Shenmue 2 simulates the feeling you experience when visiting a foreign country; you feel alone and vulnerable. A random stranger could show you the direction to your desired destination just as likely as they could steal your bag.
There’s no Ine-san to ask guidance or receive your weekly allowance from. There’s no Fuku-san to practice moves with at the dojo. And there’s no timid Nozomi to spend an awkwardly romantic evening at the park with.
Continue reading How Shenmue 2 Traded Intimacy for Scope
Skies of Arcadia released as Eternal Arcadia in Japan on October 5th 2000. It launched on the timeless Dreamcast 20 years ago and was later ported to GameCube as Skies of Arcadia Legends with included additional content. Even upon release, critics praised the game and it has since been featured in “Top Games of All Time” by IGN and EGM. Not to mention that it’s also on countless other lists celebrating video games. So what makes Skies of Arcadia so special? Continue reading If You Play Just One JRPG, Play Skies of Arcadia
For whatever reason — despite selling relatively well and receiving flattering review scores — Code Veronica isn’t remembered as fondly as some of the other games in the series. Be it due to its initial exclusivity to the Dreamcast, the wacky characters or the equally wacky acting — the unwelcomingly high difficulty, even — it’s often (undeservedly) viewed as the odd entry in the zombie franchise. Continue reading Resident Evil Code: Veronica – the Sleeping Giant of Survival Horror
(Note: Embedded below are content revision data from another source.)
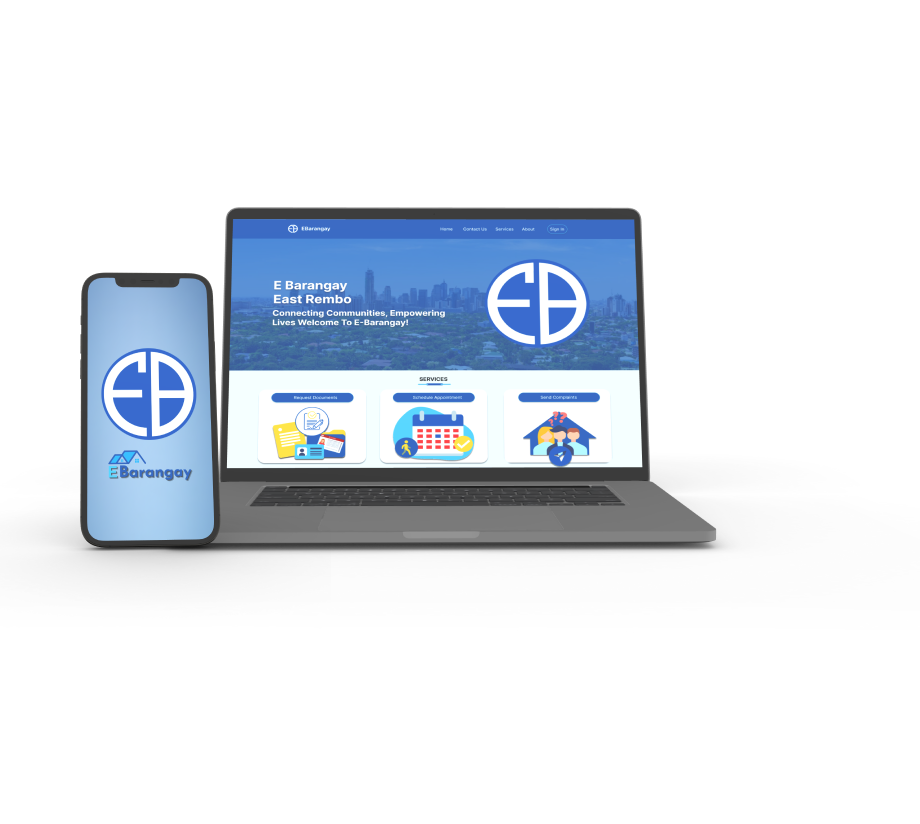
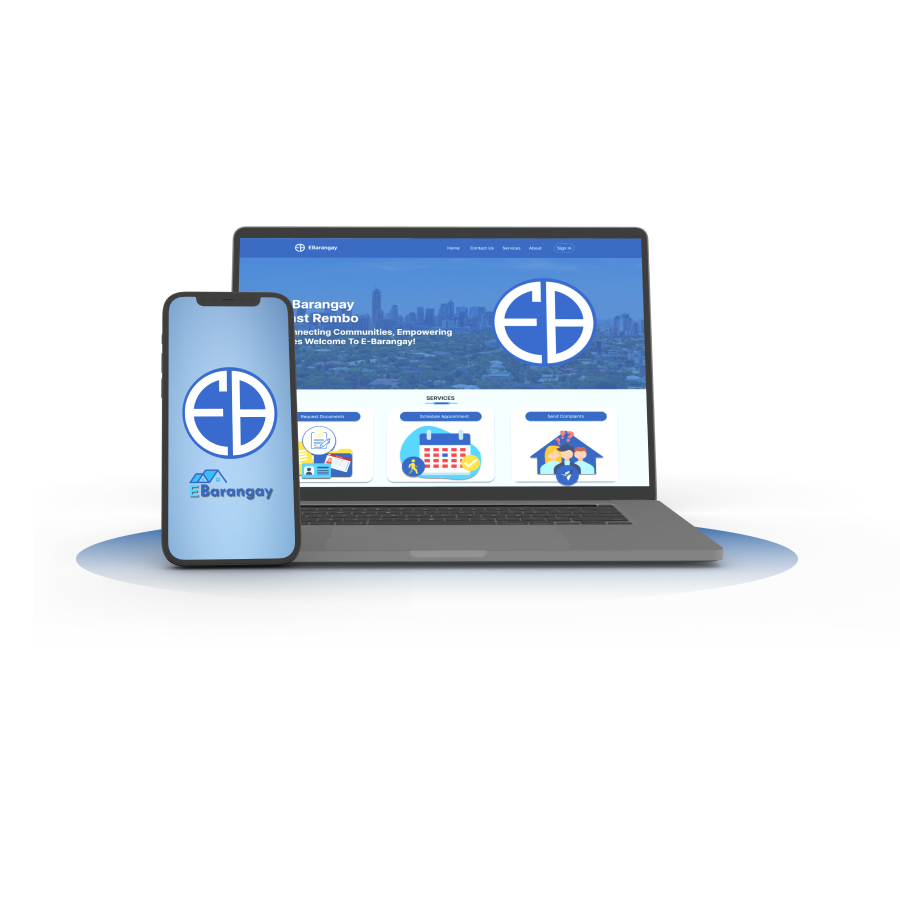
new design

Changed region(s): [[0.0622, 0.2427, 0.9022, 0.6978], [0.3111, 0.2731, 0.3733, 0.3034]]

diff --git a/resources/views/home.blade.php b/resources/views/home.blade.php
@@ -57,6 +57,10 @@
   background-size: cover;
 
 }
+#services {
+    background: radial-gradient(#9cc9ed 55%, #d6edf8 90%);
+}
+
 #header{
   background-color:transparent;
 }
@@ -248,29 +252,51 @@ label {
 .icon-box{
   border-radius:25px;
 }
+#about {
+   background:  linear-gradient(
+    to right,
+    #fefefe 10%,
+    #9cc9ed 50%,
+    #fefefe 90%
+    
+  );
+}
+.container1{
+  border-radius: 25px; 
+  background-color: white;
+  width: 1110px;
+  height: 470px;
+}
+.container1{
+  height:550px;
+  
+}
+.container1 img{
+ margin-left:20px;
+  
+}
 </style>
 </head>
 
 <body>
 
-  <!-- ======= Header ======= -->
-  <header id="header" class="fixed-top ">
+<header id="header" class="fixed-top ">
     <div class="container d-flex align-items-center">
-
-    <h1 class="logo me-auto"><a href="index.php"><span>E</span>Barangay</a></h1>
+    <img src="assets/img/logo3.png">
+    <h1 class="logo me-auto"><a href="index.php">EBarangay</a></h1>
     
 
       <nav id="navbar" class="navbar">
         <ul>
           <li><a class="nav-link scrollto active" href="#hero">Home</a></li>
-          <li><a class="nav-link scrollto" href="#about">Contact Us</a></li>
+          <li><a class="nav-link scrollto" href="#contact">Contact Us</a></li>
      <li><a class="nav-link scrollto" href="#services">Services</a></li>
+          <li><a class="nav-link scrollto" href="#about">About</a></li>
               
           </li>
-          <li><a class="nav-link scrollto" href="#contact">About</a></li>
           <div class="container">
   <button type="button" class="getstarted scrollto" data-toggle="modal" data-target="#loginModal">
-  Sign in
+  Sign In
   </button>  
 </div>
           
@@ -287,7 +313,7 @@ label {
     <div class="container">
       <div class="row">
         <div class="col-lg-6 d-flex flex-column justify-content-center pt-4 pt-lg-0 order-2 order-lg-1" data-aos="fade-up" data-aos-delay="200">
-        <h1>EBarangay</h1>
+        <!-- <h1>EBarangay</h1> -->
          <h1> East Rembo</h1>
           <h2>Connecting Communities, Empowering Lives Welcome to E-Barangay!</h2>
           <div class="d-flex justify-content-center justify-content-lg-start">
@@ -304,9 +330,9 @@ label {
   </section><!-- End Hero -->
 
   <main id="main">
-  <section  style=" background: linear-gradient(rgba(67, 171, 224, 0.22), rgba(67, 171, 224, 0.22));padding-left:60px;"; id="services" class="services section-bg">
+  <section  style="padding-left:60px;"; id="services" class="services section-bg">
 
-<div  class="container2" data-aos="fade-up">
+<div class="container2" data-aos="fade-up">
 
   <!-- <div class="section-title">
     <h2>Services</h2>
@@ -315,7 +341,7 @@ label {
   
   <div class="row">
     
-  <div class="section-title">
+  <div   class="section-title">
           <h2>Services</h2>
         </div>
 
@@ -330,14 +356,14 @@ label {
 
     <div class="col-xl-4 col-md-6 d-flex align-items-stretch mt-4 mt-md-0" data-aos="zoom-in" data-aos-delay="200">
       <div class="icon-box">
-       <div class="button">Request Documents</div>
+       <div class="button">Schedule Appointment</div>
         <img src="assets/img/image3.png" style="height:250px;width: 380px;" >
       </div>
     </div>
 
     <div class="col-xl-4 col-md-6 d-flex align-items-stretch mt-4 mt-xl-0" data-aos="zoom-in" data-aos-delay="300">
       <div class="icon-box">
-      <div class="button">Request Documents</div>
+      <div class="button">Send Complaints</div>
         <img src="assets/img/image4.png" style="height:250px;width: 380px;" >
       </div>
     </div>
@@ -357,8 +383,8 @@ label {
             <img src="assets/img/image6.png" class="img-fluid" >
 
           </div>
-         <div class="col-lg-6 pt-4 pt-lg-0 content" data-aos="fade-left" data-aos-delay="100">
-            <h1 id="yellow" style="font-weight: bold; text-shadow: 3px 0 6px #888888; color: #024AA2;"><span>E</span> Barangay</h1>
+         <div class="col-lg-6 pt-4 pt-lg-0 content text-justify" data-aos="fade-left" data-aos-delay="100">
+            <h1 id="yellow" style="font-weight: bold; text-shadow: 3px 0 6px #888888; color: #024AA2;"><span style="color:yellow";>E</span> Barangay</h1>
             <p1 style="color: #024AA2;">Say goodbye to document request hassle and hello to convenience with E Barangay - your one-stop shop for barangay services!"
             </p1> <br>
             <br>
@@ -405,7 +431,7 @@ label {
           <div class="col-lg-6 pt-4 pt-lg-0 content" data-aos="fade-left" data-aos-delay="100">
             <h3 style="font-size: 4em; color: #024AA2;">
               <strong>Clean Up Drive</strong></h3>
-            <p>
+            <p class="text-justify" style="padding-right:20px;padding-left:20px;padding-bottom:20px;"  >
               It is the program wherein each barangay would participate in cleaningtheir environment, this would be done weekly and at the end of the month, the barangay that observed cleanliness in their community would be recognized and would earn a point for future useIt is the program wherein each barangay would participate in cleaningtheir environment, this would be done weekly and at the end of the month, the barangay that observed cleanliness in their community would be recognized and would earn a point for future useIt is the program wherein each barangay would participate in cleaningtheir environment, this would be done weekly and at the end of the month, the barangay that observed cleanliness in their community would be recognized and would earn a point for future use.
             </p>
             <a href="#" class="btn-learn-more" style="border-radius: 25px; color: #024AA2;">Read More</a>
@@ -419,28 +445,28 @@ label {
 
      <div class="container-fluid" data-aos="fade-up">
 
-        <div class="row">
+     <div class="row">
 
-          <div class="col-lg-7 d-flex flex-column justify-content-center align-items-stretch  order-2 order-lg-1">
+<div class="col-lg-7 d-flex flex-column justify-content-center align-items-stretch  order-2 order-lg-1">
 
-            <div class="content">
-              <h3 style="font-size: 4em;color: #024AA2;"><strong>BAYANIHAN</strong></h3>
-              <br>
-              <p>It is the program wherein each barangay would participate in cleaningtheir environment, this would be done weekly and at the end of the month, the barangay that observed cleanliness in their community would be recognized and would earn a point for future useIt is the program wherein each barangay would participate in cleaningtheir environment, this would be done weekly and at the end of the month, the barangay that observed cleanliness in their community would be recognized and would earn a point for future useIt is the program wherein each barangay would participate in cleaningtheir environment, this would be done weekly and at the end of the month, the barangay that observed cleanliness in their community would be recognized and would earn a point for future use.</p>
-               <a href="#" class="btn-learn-more" style="border-radius: 25px; color: #024AA2;">Read More</a>
-            </div>
+  <div class="content text-justify">
+    <h3 style="font-size: 4em;color: #024AA2;"><strong>BAYANIHAN</strong></h3>
+    <br>
+    <p>It is the program wherein each barangay would participate in cleaningtheir environment, this would be done weekly and at the end of the month, the barangay that observed cleanliness in their community would be recognized and would earn a point for future useIt is the program wherein each barangay would participate in cleaningtheir environment, this would be done weekly and at the end of the month, the barangay that observed cleanliness in their community would be recognized and would earn a point for future useIt is the program wherein each barangay would participate in cleaningtheir environment, this would be done weekly and at the end of the month, the barangay that observed cleanliness in their community would be recognized and would earn a point for future use.</p>
+     <a href="#" class="btn-learn-more" style="border-radius: 25px; color: #024AA2;">Read More</a>
+  </div>
 
-           
+ 
 
-          </div>
+</div>
 
-        <div class="col-lg-5 align-items-stretch order-1 order-lg-2" data-aos="fade-right" data-aos-delay="100">
-            <img src="assets/img/image9.png"  class="img-fluid">
-          </div>
+<div class="col-lg-5 align-items-stretch order-1 order-lg-2" data-aos="fade-right" data-aos-delay="100">
+  <img src="assets/img/bayan.png"  class="img-fluid">
+</div>
 
-        </div>
+</div>
 
-      </div>
+</div>
     </section><!-- End Why Us Section -->
 
     <!-- ======= Portfolio Section ======= -->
Shenmue has been out for two decades and I still haven’t played a game which balances an engaging narrative with an authentic open-world setting so well. It’s like being both, a spectator and the main character, in a martial arts movie. And the game employs its premise, characters and setting to reel you in from the first minutes. Right from the first moment of setting foot outside of the cozy Hazuki residence. Continue reading Shenmue is Awesome: 20 Years of Yu Suzuki’s Dreamcast Masterpiece